- [Exercise]
Only the pictures are dropped. Restate each line below word for word.

___ Material provided ___

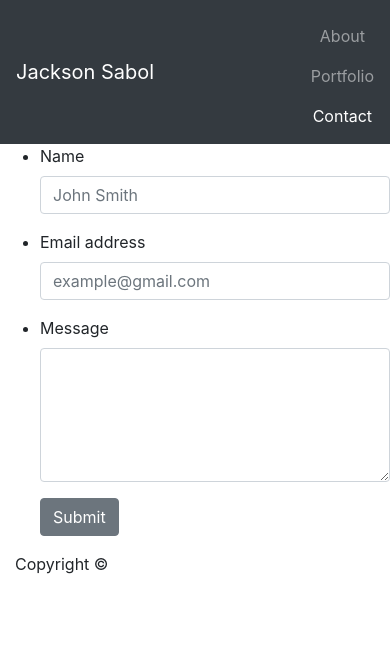
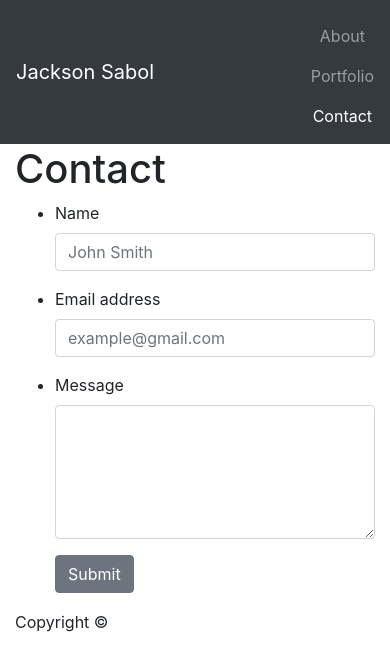
Before and after one commit to JacksonSabol/Bootstrap-Portfolio, a plain HTML site: page contact.html in a window 390 px wide. Drawn offline with nearby package versions, Linux system fonts and the light colour scheme.

Commit message:
add bootstrap autolayout rows and columns to content of contact page with responsive breakpoints

```diff
--- a/contact.html
+++ b/contact.html
@@ -43,6 +43,11 @@
   </header> -->
 
   <!-- Begin main content section -->
+  <div class="container">
+    <div class="row">
+      <div class="col-sm-2"></div>
+      <div class="col-sm-8">
+        <h1>Contact</h1>
         <form>
           <ul>
             <li>
@@ -54,7 +59,8 @@
             <li>
               <div class="form-group">
                 <label for="email">Email address</label>
-          <input type="email" class="form-control" id="exampleInputEmail1" aria-describedby="emailHelp" placeholder="example@gmail.com">
+                <input type="email" class="form-control" id="exampleInputEmail1" aria-describedby="emailHelp"
+                  placeholder="example@gmail.com">
               </div>
             </li>
             <li>
@@ -66,6 +72,10 @@
             <button type="submit" class="btn btn-secondary">Submit</button>
           </ul>
         </form>
+      </div>
+      <div class="col-sm-2"></div>
+    </div>
+  </div>
 
   <!-- <div id="main-container" class="container">
     <section class="main-section">
```
Lines whose indentation alone changed are shown as unchanged.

___

- [Solution for this task]
Before and after one commit to JacksonSabol/Bootstrap-Portfolio, a plain HTML site: page contact.html in a window 390 px wide. Drawn offline with nearby package versions, Linux system fonts and the light colour scheme.

Commit message:
add bootstrap autolayout rows and columns to content of contact page with responsive breakpoints

```diff
--- a/contact.html
+++ b/contact.html
@@ -43,6 +43,11 @@
   </header> -->
 
   <!-- Begin main content section -->
+  <div class="container">
+    <div class="row">
+      <div class="col-sm-2"></div>
+      <div class="col-sm-8">
+        <h1>Contact</h1>
         <form>
           <ul>
             <li>
@@ -54,7 +59,8 @@
             <li>
               <div class="form-group">
                 <label for="email">Email address</label>
-          <input type="email" class="form-control" id="exampleInputEmail1" aria-describedby="emailHelp" placeholder="example@gmail.com">
+                <input type="email" class="form-control" id="exampleInputEmail1" aria-describedby="emailHelp"
+                  placeholder="example@gmail.com">
               </div>
             </li>
             <li>
@@ -66,6 +72,10 @@
             <button type="submit" class="btn btn-secondary">Submit</button>
           </ul>
         </form>
+      </div>
+      <div class="col-sm-2"></div>
+    </div>
+  </div>
 
   <!-- <div id="main-container" class="container">
     <section class="main-section">
```
Lines whose indentation alone changed are shown as unchanged.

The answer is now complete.